Work item ▸
Go through the records that follow and tally the lines with "chapter" in them; answer with the number alone.

Content starts

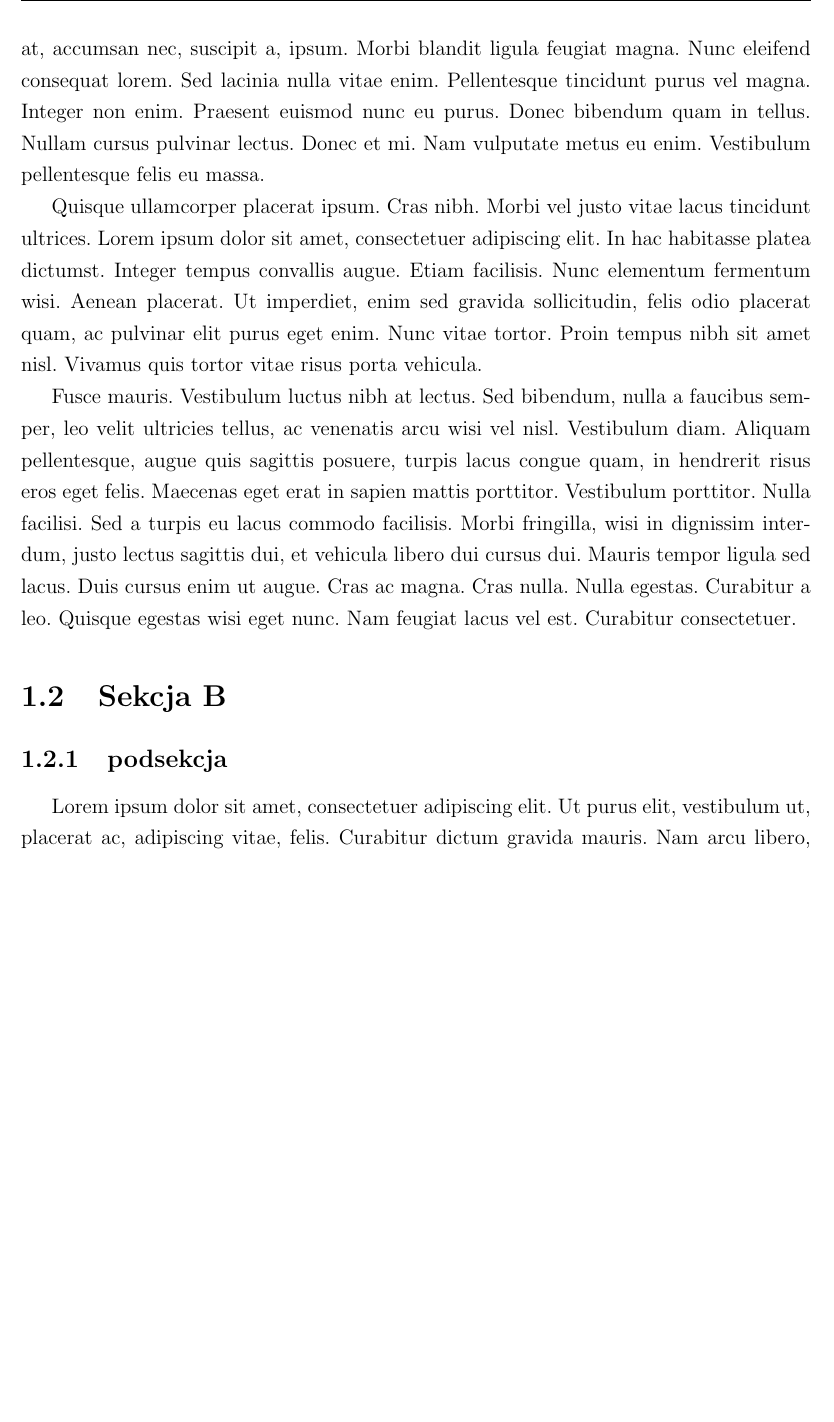
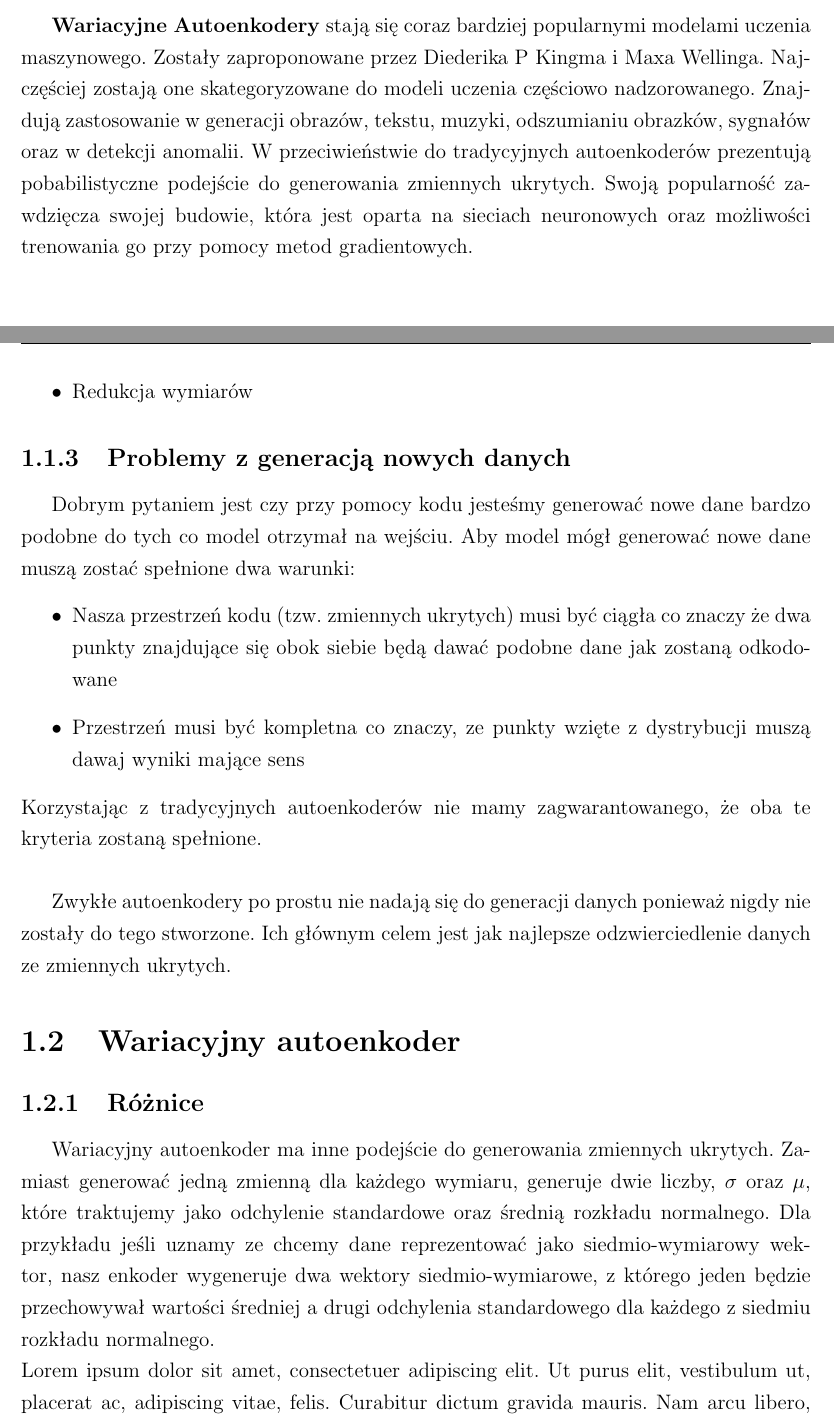
Before and after one commit to FIlipHand/LicencjatLatex, a LaTeX book (licencjat.tex): part of page 8 of 21 before the commit and two parts of pages 5 and 8 of 21 after it, the two joined at a grey line, cut at the place of the change, the shorter picture padded with empty space. Compiled offline with pdfLaTeX.

Commit message:
praca wre

```diff
--- a/licencjat.tex
+++ b/licencjat.tex
@@ -57,3 +52,5 @@
 
 \chapter*{Wstęp} % z gwiazdką, więc bez numerka...
 \addcontentsline{toc}{chapter}{Wstęp} % ...ale w spisie treści ma być
+\textbf{Wariacyjne Autoenkodery} stają się coraz bardziej popularnymi modelami uczenia maszynowego. Zostały zaproponowane przez Diederika P Kingma i Maxa Wellinga. Najczęściej zostają one skategoryzowane do modeli uczenia częściowo nadzorowanego. Znajdują zastosowanie w generacji obrazów, tekstu, muzyki, odszumianiu obrazków, sygnałów oraz w detekcji anomalii. W przeciwieństwie do tradycyjnych autoenkoderów prezentują pobabilistyczne podejście do generowania zmiennych ukrytych. Swoją popularność zawdzięcza swojej budowie, która jest oparta na sieciach neuronowych oraz możliwości trenowania go przy pomocy metod gradientowych.
+\chapter{Tradycyjny a wariacyjny autoenkoder}
@@ -60 +73,10 @@
+	\item Redukcja wymiarów
+\end{itemize}
+\subsection{Problemy z generacją nowych danych}
+Dobrym pytaniem jest czy przy pomocy kodu jesteśmy generować nowe dane bardzo podobne do tych co model otrzymał na wejściu. Aby model mógł generować nowe dane muszą zostać spełnione dwa warunki:
+\begin{itemize}
+	\item Nasza przestrzeń kodu (tzw. zmiennych ukrytych) musi być ciągła co znaczy że dwa punkty znajdujące się obok siebie będą dawać podobne dane jak zostaną odkodowane
+	\item Przestrzeń musi być kompletna co znaczy, ze punkty wzięte z dystrybucji muszą dawaj wyniki mające sens
+\end{itemize}
+Korzystając z tradycyjnych autoenkoderów nie mamy zagwarantowanego, że oba te kryteria zostaną spełnione.\\
 
@@ -70,9 +83,9 @@
-\lipsum[1-5]
-\section{Sekcja B}
-\subsection{podsekcja}
-\label{podsekcjaaaaa121}
-
-\lipsum[1-5]
+Zwykłe autoenkodery po prostu nie nadają się do generacji danych ponieważ nigdy nie zostały do tego stworzone. Ich głównym celem jest jak najlepsze odzwierciedlenie danych ze zmiennych ukrytych.
+\section{Wariacyjny autoenkoder}
+\subsection{Różnice}
+Wariacyjny autoenkoder ma inne podejście do generowania zmiennych ukrytych. Zamiast generować jedną zmienną dla każdego wymiaru, generuje dwie liczby, $\sigma$ oraz $\mu$, które traktujemy jako odchylenie standardowe oraz średnią rozkładu normalnego.
+Dla przykładu jeśli uznamy ze chcemy dane reprezentować jako siedmio-wymiarowy wektor, nasz enkoder wygeneruje dwa wektory siedmio-wymiarowe, z którego jeden będzie przechowywał wartości średniej a drugi odchylenia standardowego dla każdego z siedmiu rozkładu normalnego.\\
+\lipsum[1-2]
 \chapter{Rozdział o czymś innym}
 Siema \cite{doersch2021tutorial}
 \section{Sekcja C}
```
Also changed, not shown: licencjat.pdf, licencjat.tex (32 more changed lines).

Content ends

Solution for this task ▸
4